We regularly debate the state of equality of men and women in work. Usually, at least a reference is made to who is making it to the top – whether that be the top of FTSE 100 companies, or to the top echelons of politics. But, if you stop at look at data on men and women across the whole of society, a very different picture emerges.
It is a story of remarkable progress for some, but very little for the very many. As part of our ESRC-sponsored Chalk + Talk series, Professor Alison Wolf presented her recent work on the new pattern of inequality that is emerging.
Female labour market participation – especially among those who are married – has soared over the past century, as educational opportunities have expanded. In many professions, the gender gap has narrowed hugely over the past 30-40 years. Jobs such as scientists, lawyers and judges have seen women go from making up less than 10% of those employed to around 40%. The top 15% of jobs in OECD countries are shared out equally among men and women. For women in these jobs, gender equality has (almost) arrived.
But that’s the story of the 15%. For the remaining 85%, life is somewhat different. Women still dominate some of the least well-paid occupations, such as care and cleaning. Often, they work part-time, have less education, and have demanding care responsibilities – not just childcare, but care for relatives that are elderly or have long-term health problems.
Inequality has grown among women. Exacerbating this is the fact that the well-educated tend to partner with each other, widening household income inequality too. Of course, the tremendous progress in providing women with wider opportunities to achieve fulfilling careers cannot be understated. But the analysis of what is happening to women across society means that we can no longer think of many problems as being solely about gender. Effectively, gender equality has arrived for some, but not for all, and in many ways, gender inequality is being replaced by income inequality.

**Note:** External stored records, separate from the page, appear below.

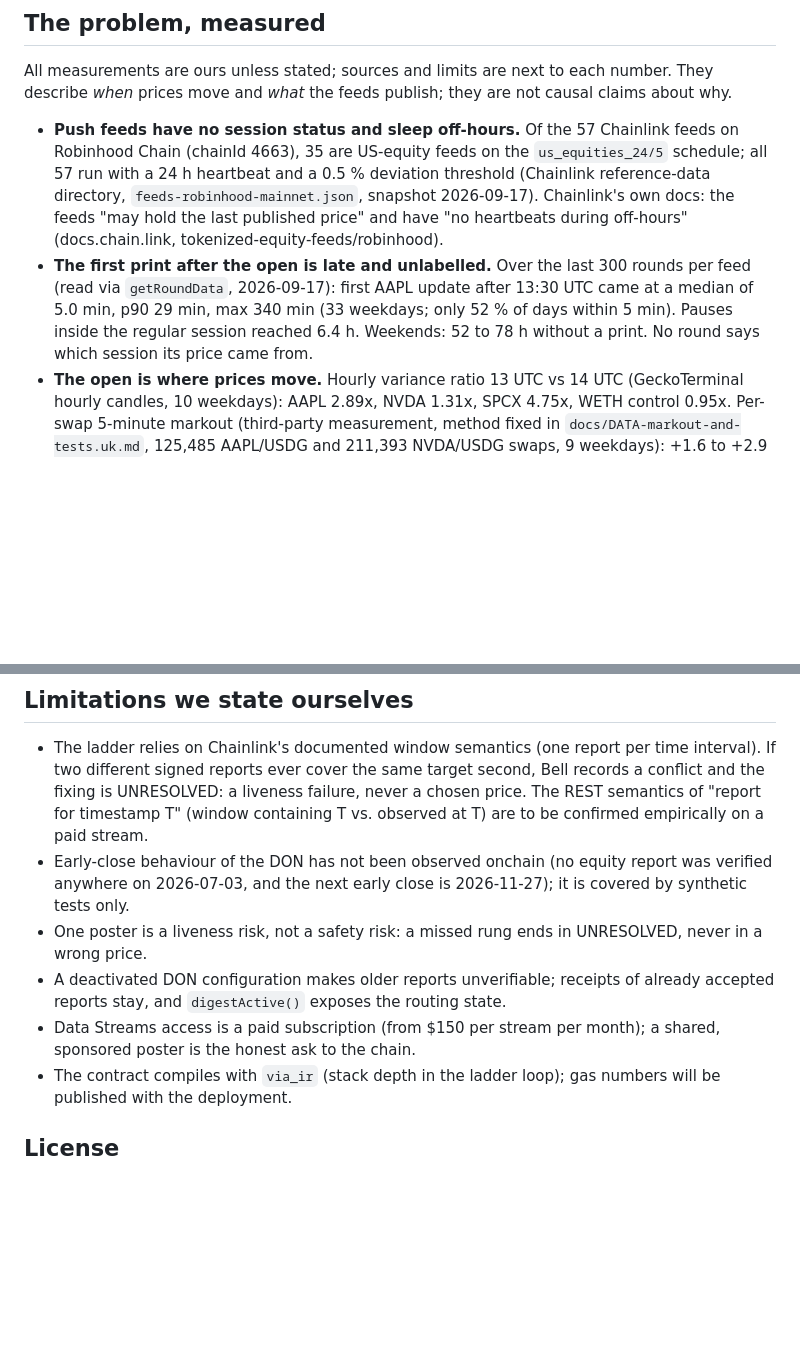
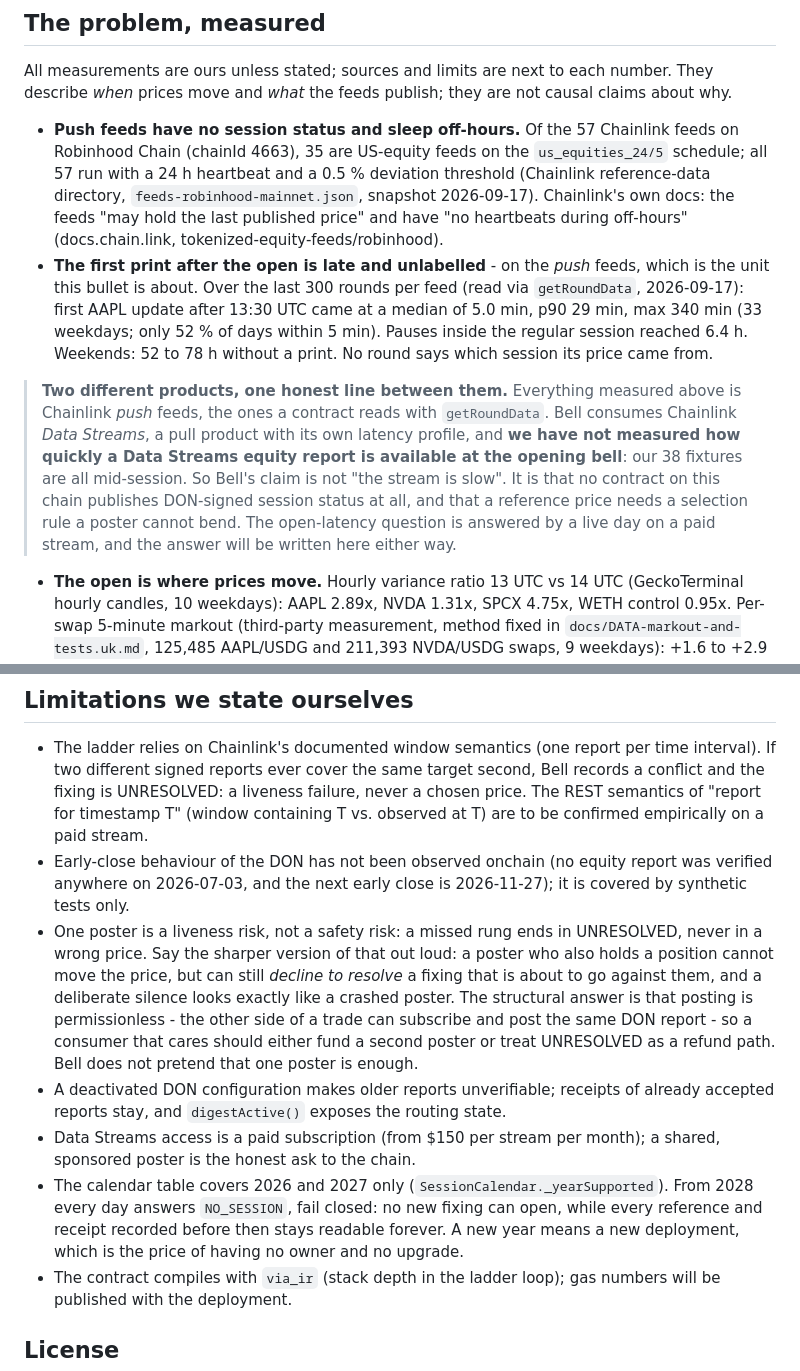
Before and after one commit to caponer-ai/bell, a Markdown page: README.md, 2 parts joined by grey strips. Drawn GitHub-style; blank space fills up the shorter version.

Commit message:
docs: separate push feeds from Data Streams, and state two limits we had left implicit
The latency numbers in 'The problem, measured' are push-feed numbers read with
getRoundData. Bell consumes Data Streams, whose latency at the opening bell we
have not measured: all 38 fixtures are mid-session. Said so in the README rather
than letting a reader carry one product's number over to the other.

Also stated: a poster who holds a position cannot move the price but can decline
to resolve a fixing, and silence is indistinguishable from a crash; and the
calendar table ends after 2027, after which the contract opens no new session
while old references stay readable.

```diff
--- a/README.md
+++ b/README.md
@@ -34,7 +34,9 @@ Until a poster feeds it, `checkSettle` answers `REJECT / REFERENCE_UNRESOLVED` f
 All measurements are ours unless stated; sources and limits are next to each number. They describe *when* prices move and *what* the feeds publish; they are not causal claims about why.
 
 - **Push feeds have no session status and sleep off-hours.** Of the 57 Chainlink feeds on Robinhood Chain (chainId 4663), 35 are US-equity feeds on the `us_equities_24/5` schedule; all 57 run with a 24 h heartbeat and a 0.5 % deviation threshold (Chainlink reference-data directory, `feeds-robinhood-mainnet.json`, snapshot 2026-09-17). Chainlink's own docs: the feeds "may hold the last published price" and have "no heartbeats during off-hours" (docs.chain.link, tokenized-equity-feeds/robinhood).
-- **The first print after the open is late and unlabelled.** Over the last 300 rounds per feed (read via `getRoundData`, 2026-09-17): first AAPL update after 13:30 UTC came at a median of 5.0 min, p90 29 min, max 340 min (33 weekdays; only 52 % of days within 5 min). Pauses inside the regular session reached 6.4 h. Weekends: 52 to 78 h without a print. No round says which session its price came from.
+- **The first print after the open is late and unlabelled** - on the *push* feeds, which is the unit this bullet is about. Over the last 300 rounds per feed (read via `getRoundData`, 2026-09-17): first AAPL update after 13:30 UTC came at a median of 5.0 min, p90 29 min, max 340 min (33 weekdays; only 52 % of days within 5 min). Pauses inside the regular session reached 6.4 h. Weekends: 52 to 78 h without a print. No round says which session its price came from.
+> **Two different products, one honest line between them.** Everything measured above is Chainlink *push* feeds, the ones a contract reads with `getRoundData`. Bell consumes Chainlink *Data Streams*, a pull product with its own latency profile, and **we have not measured how quickly a Data Streams equity report is available at the opening bell**: our 38 fixtures are all mid-session. So Bell's claim is not "the stream is slow". It is that no contract on this chain publishes DON-signed session status at all, and that a reference price needs a selection rule a poster cannot bend. The open-latency question is answered by a live day on a paid stream, and the answer will be written here either way.
+
 - **The open is where prices move.** Hourly variance ratio 13 UTC vs 14 UTC (GeckoTerminal hourly candles, 10 weekdays): AAPL 2.89x, NVDA 1.31x, SPCX 4.75x, WETH control 0.95x. Per-swap 5-minute markout (third-party measurement, method fixed in `docs/DATA-markout-and-tests.uk.md`, 125,485 AAPL/USDG and 211,393 NVDA/USDG swaps, 9 weekdays): +1.6 to +2.9 bps against LPs in 13:30 to 14:00 UTC vs a +0.1 to +0.4 bps baseline; the same hours on weekends are ~0. Note the unit: this is markout per swap, not LP profit; both pools charge 5 bps per swap (`fee() == 500` read onchain 2026-09-18 from `0xaae0…2d6d` and `0xd4eb…14a3`), so the average LP is still paid in that window and the exposure sits in the tail (opening gap > 2 % on 23 % of 30 observed days, GeckoTerminal, coarse).
 - **The damage is already onchain.** The only live stock prediction market on the chain (contracts `0x72DAb8B1B53b3CF028e9A0d1E21178981f264245` and `0x59DF30E22bdaC70764a5DbF8bBa51BC5a595759C`): in 27 of 30 settlements lock price == settle price with a median 4 s between lock and settle, and the code's fallback "BULL wins by default" decided the outcome. The first lock happened on 2026-07-03, a full NYSE holiday. Stakes were 0.00025 ETH each. Equality alone does not prove a defect (a flat price gives the same picture); the Replay in the roadmap separates CONFIRMED_DEFECT from COUNTERFACTUAL per case.
 
@@ -100,9 +102,10 @@ In US equity markets the consolidated tape is paid for by data subscribers and i
 
 - The ladder relies on Chainlink's documented window semantics (one report per time interval). If two different signed reports ever cover the same target second, Bell records a conflict and the fixing is UNRESOLVED: a liveness failure, never a chosen price. The REST semantics of "report for timestamp T" (window containing T vs. observed at T) are to be confirmed empirically on a paid stream.
 - Early-close behaviour of the DON has not been observed onchain (no equity report was verified anywhere on 2026-07-03, and the next early close is 2026-11-27); it is covered by synthetic tests only.
-- One poster is a liveness risk, not a safety risk: a missed rung ends in UNRESOLVED, never in a wrong price.
+- One poster is a liveness risk, not a safety risk: a missed rung ends in UNRESOLVED, never in a wrong price. Say the sharper version of that out loud: a poster who also holds a position cannot move the price, but can still *decline to resolve* a fixing that is about to go against them, and a deliberate silence looks exactly like a crashed poster. The structural answer is that posting is permissionless - the other side of a trade can subscribe and post the same DON report - so a consumer that cares should either fund a second poster or treat UNRESOLVED as a refund path. Bell does not pretend that one poster is enough.
 - A deactivated DON configuration makes older reports unverifiable; receipts of already accepted reports stay, and `digestActive()` exposes the routing state.
 - Data Streams access is a paid subscription (from $150 per stream per month); a shared, sponsored poster is the honest ask to the chain.
+- The calendar table covers 2026 and 2027 only (`SessionCalendar._yearSupported`). From 2028 every day answers `NO_SESSION`, fail closed: no new fixing can open, while every reference and receipt recorded before then stays readable forever. A new year means a new deployment, which is the price of having no owner and no upgrade.
 - The contract compiles with `via_ir` (stack depth in the ladder loop); gas numbers will be published with the deployment.
 
 ## License
```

This has several policy implications:
- Childcare: childcare is a top concern among politicians, and there is perhaps a one-size-fits-all assumption that childcare is a universal need that should be in some way met or at least supported by the state. But women across the income spectrum have very different circumstances and needs. Formal childcare is predominantly used by those in professional occupations.
- Adult care: actually, for many women in lower income groups, responsibility for caring for another adult in the family, perhaps who is elderly or has health problems may well be more significant than childcare. And this is an area where relatively little state support is provided, and there is significant under-resourcing.
- Flexibility and tailoring: Across the board, we need to recognise that what works for some groups of women will not work for others. Policies that provide flexibility – personal health budgets are an example – are likely to be more effective when the experience of different groups is so diverse.